-- Opening Marker --

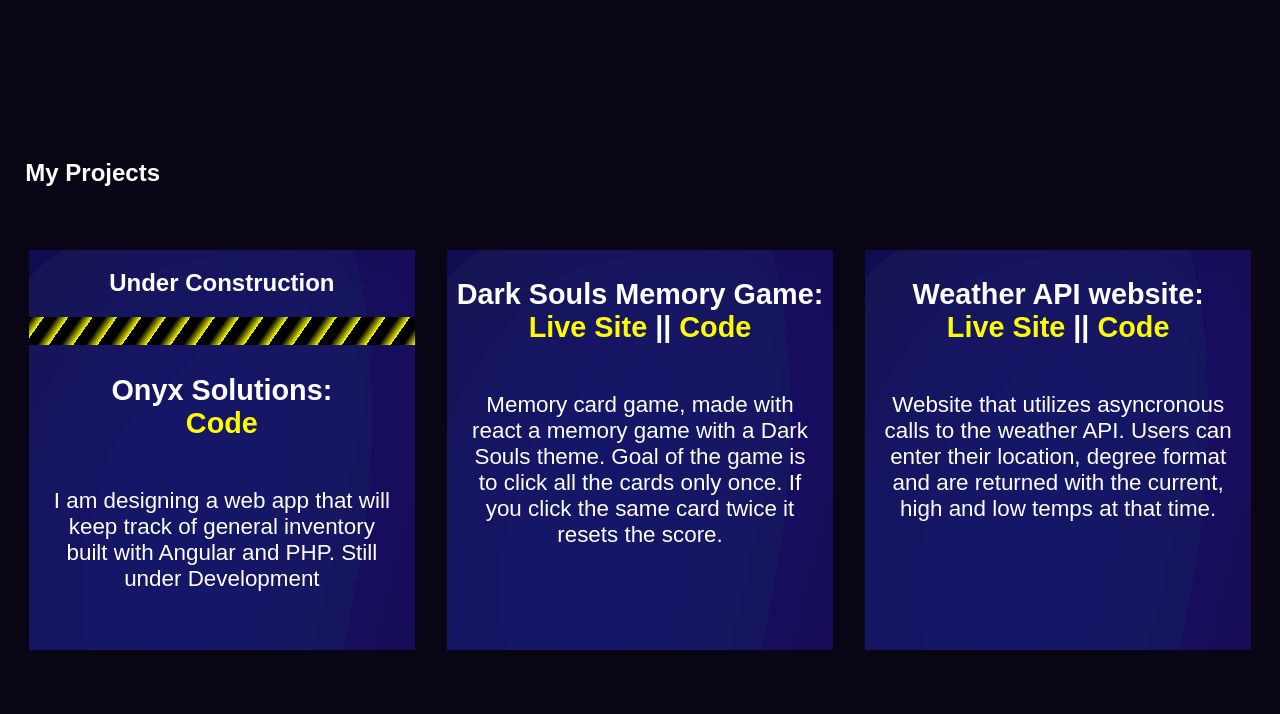
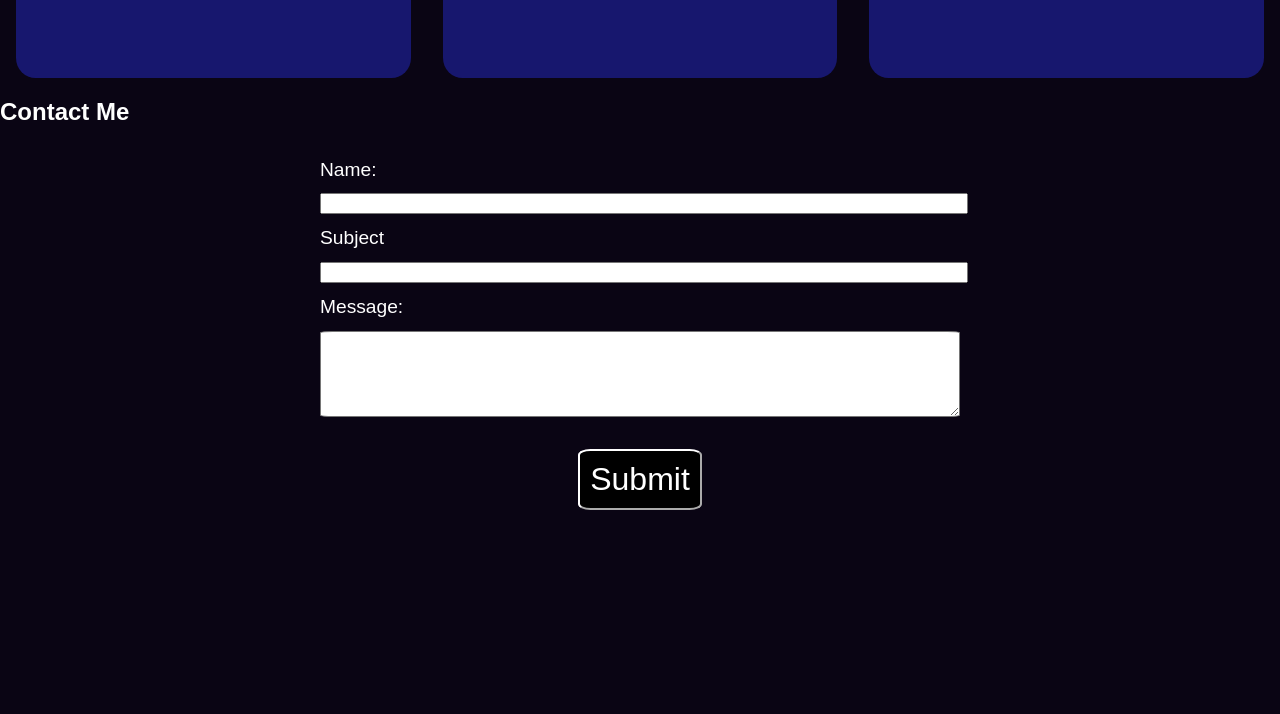
Before and after one commit to dylanparson001/dylanparson.xyz, a plain HTML site: page index.html in a window 1280 px wide. Shown: the part 838-1552 px from the top of the page. After the commit the page ends 1380 px from the top, so only its background shows below. Drawn offline with Linux system fonts and the light colour scheme.

Commit message:
style changes, got rid of fade in animation and language icons

```diff
--- a/index.css
+++ b/index.css
@@ -33,7 +33,6 @@ i{
 .main {
   display: flex;
   flex-direction: column;
-  background-image: url(/images/stacked-steps-haikei.svg);
   color: var(--main-text-color);
   height: 100%;
 }
@@ -81,6 +80,7 @@ a {
 #about-me {
   width: 30vw;
   height: auto;
+  top: 5em;
   position: fixed;
   z-index: 10;
   background-color: white;
@@ -138,15 +138,18 @@ a {
 .work-items {
   display: flex;
   flex-direction: row;
-
 }
 .work-items-card {
   background-color: var(--main-header-color);
-  width: 45vw;
+  width: 100vw;
   height: 50vh;
   margin: 0 1em;
   text-align: center;
-  background-image: url(/images/blurry-gradient-haikei.svg);
+  border-radius: 5%;
+  -webkit-border-radius: 5%;
+  -moz-border-radius: 5%;
+  -ms-border-radius: 5%;
+  -o-border-radius: 5%;
 }
 
 .work-items-title{
@@ -156,16 +159,7 @@ a {
   font-size: 1.4em;
   padding: 5%;
 }
-.fade-in {
-  position: relative;
-  transform: translateY(150px);
-  opacity: 0;
-  transition: 2s all ease;
-}
-.fade-in.active{
-  transform: translateY(0);
-  opacity: 1;
-}
+
 .project-links {
   color: var(--link-color);
 }
@@ -173,9 +167,7 @@ a {
   transition: all 400ms ease-in-out;
   color: var(--main-trans-color);
 }
-.fade-in.active:nth-child(odd) {
-  animation-delay: 3s;
-}
+
 /* Contact Form */
 .contact{
   display: flex;
@@ -184,19 +176,36 @@ a {
   justify-content: center;
   max-width: 50%;
 }
-.in-development{
-  background-color: hsl(0, 0%, 0%);
-  z-index: 2;
+.contact label{
+  font-size: 1.2rem;
+  margin: 2% 0;
+}
+.contact input {
   width: 100%;
-  color: rgb(0, 0, 0);
-  background: repeating-linear-gradient(
-  -55deg,
-  rgb(251, 255, 0),
-  rgb(0, 0, 0) 10px,
-  rgb(0, 0, 0) 10px,
-  rgb(0, 0, 0) 20px
-);
 }
+#submit-btn{
+  color: var(--button-text-color);
+  background-color: var(--button-background-color);
+  border-color: var(--button-border-color);
+  margin: 5% auto;
+  font-size: 2rem;
+  padding: 10px;
+  border-radius: 10%;
+  width: auto;
+  -webkit-border-radius: 10%;
+  -moz-border-radius: 10%;
+  -ms-border-radius: 10%;
+  -o-border-radius: 10%;
+}
+.contact textarea{
+  height: 5rem;
+  border-radius: 2%;
+  -webkit-border-radius: 2%;
+  -moz-border-radius: 2%;
+  -ms-border-radius: 2%;
+  -o-border-radius: 2%;
+}
+
 
 @media only screen and (max-width: 1000px) {
 .work{
@@ -205,6 +214,7 @@ a {
   #about-me {
     width: 75vw;
     height: auto;
+    top: 25em;
     position: fixed;
     z-index: 10;
     background-color: white;
--- a/index.html
+++ b/index.html
@@ -6,7 +6,10 @@
     <meta name="viewport" content="width=device-width, initial-scale=1.0" />
     <link rel="stylesheet" href="./index.css" />
     <title>Dylan Parson</title>
-    <script src="https://kit.fontawesome.com/1909196ffa.js" crossorigin="anonymous"></script>
+    <script
+      src="https://kit.fontawesome.com/1909196ffa.js"
+      crossorigin="anonymous"
+    ></script>
   </head>
   <body>
     <span id="top"></span>
@@ -15,14 +18,15 @@
         <h1 id="greeting">Hey, I'm Dylan</h1>
         <button id="about-button">About Me</button>
         <aside id="about-me" class="hidden">
-          <p class = "about-me">
-            Hi! My name is Dylan Parson, I am currently pursuing a career in IT.
-            This website serves as my portfolio and I will be posting my projects as I
-            create them. Thanks!
+          <p class="about-me">
+            Hi! My name is Dylan Parson, I am pursuing a career in software development.
+            I currently work as an IT technician, but my passions are in web development, creating applications
+            that will enhance business operations.
+            This website serves as my portfolio and I will be posting my
+            projects as I create them. Thanks!
           </p>
-          <h3 class = "about-me">Contact Info:</h3>
-          <p class = "about-me">Email: dylan.parson001@gmail.com</p>
-          <p class="about-me">Phone: (706)-264-0556</p>
+          <h3 class="about-me">Contact Info:</h3>
+          <p class="about-me">Email: dylan.parson001@gmail.com</p>
           <div id="close">X</div>
         </aside>
         <div class="links">
@@ -35,43 +39,30 @@
         </div>
       </div>
     </div>
-      <a href="#top" ><span id="top-arrow">&#8593; </span></a>
-    <aside class="skills fade-in">
-      <div>
-        <h2>Web Development Skills</h2>
-        <img src="./images/html.png" alt="HTML5">
-        <img src="./images/css3.png" alt="CSS3">
-        <img src="./images/typescript.png" alt="TypeScript">
-        <img src="./images/angular.png" alt="Angular Framework">
-        <img src="./images/php.png" alt="PHP">
-      </div>
-    </aside>
-    <main class="work fade-in">
+    <!-- <a href="#top"><span id="top-arrow">&#8593; </span></a> -->
+    <main>
       <h2 id="work-title">My Projects</h2>
       <article class="work-items">
         <div class="work-items-card" id="inventory">
-          <h1>Under Construction</h1>
-          <h1 class="in-development"> `
-          </h1>
           <h3 class="work-items-title">
-            Onyx Solutions:
+            Onyx Solutions
             <br />
             <a
-            target="_blank"
-            class="project-links"
-            href="https://github.com/dylanparson001/inventory-manager"
+              target="_blank"
+              class="project-links"
+              href="https://github.com/dylanparson001/inventory-manager"
               >Code</a
             >
           </h3>
-
-          <p class="work-items-description" >
-            I am designing a web app that will keep track of general
-            inventory built with Angular and PHP. Still under Development
+          <p class="work-items-description">
+            Web Application to assist companies increase communication through
+            instant messaging, track customer appointments, and much more. Under
+            development.
           </p>
         </div>
         <div class="work-items-card" id="memory-game">
           <h3 class="work-items-title">
-            Dark Souls Memory Game:
+            Dark Souls Memory Game
             <br />
             <a
               class="project-links"
@@ -79,7 +70,7 @@
               target="_blank"
               >Live Site</a
             >
-            ||
+
             <a
               target="_blank"
               class="project-links"
@@ -95,7 +86,7 @@
         </div>
         <div class="work-items-card" id="weather">
           <h3 class="work-items-title">
-            Weather API website:
+            Weather API website
             <br />
             <a
               href="https://dylanparson001.github.io/weather-webApp/"
@@ -103,7 +94,7 @@
               class="project-links"
               >Live Site</a
             >
-            ||
+
             <a
               target="_blank"
               href="https://github.com/dylanparson001/weather-webApp"
@@ -120,15 +111,16 @@
       </article>
     </main>
 
-    <!-- <form action="mailto:dylan.parson001@gmail.com" class="contact">
+    <h2>Contact Me</h2>
+    <form action="mailto:dylan.parson001@gmail.com" class="contact">
       <label for="name">Name:</label>
       <input type="text" name="name">
       <label for="subject">Subject</label>
       <input type="text" name="subject">
       <label for="message">Message:</label>
       <textarea name="message" id=""></textarea>
-      <input type="submit">
-    </form> -->
+      <input id="submit-btn" type="submit">
+    </form>
     <script src="./index.js"></script>
   </body>
 </html>
--- a/index.js
+++ b/index.js
@@ -34,20 +34,3 @@ closeButton.addEventListener("click", () => {
 });
 
 window.addEventListener("scroll", reveal);
-
-// To check the scroll position on page load
-reveal();
-
-function reveal() {
-  var reveals = document.querySelectorAll(".fade-in");
-  for (var i = 0; i < reveals.length; i++) {
-    var windowHeight = window.innerHeight;
-    var elementTop = reveals[i].getBoundingClientRect().top;
-    var elementVisible = 150;
-    if (elementTop < windowHeight - elementVisible) {
-      reveals[i].classList.add("active");
-    } else {
-      reveals[i].classList.remove("active");
-    }
-  }
-}
```
Also changed, not shown: 1 other file.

-- Closing Marker --

In the records above, find each line with the word "label" and copy it.

+.contact label{
       <label for="name">Name:</label>
       <label for="subject">Subject</label>
       <label for="message">Message:</label>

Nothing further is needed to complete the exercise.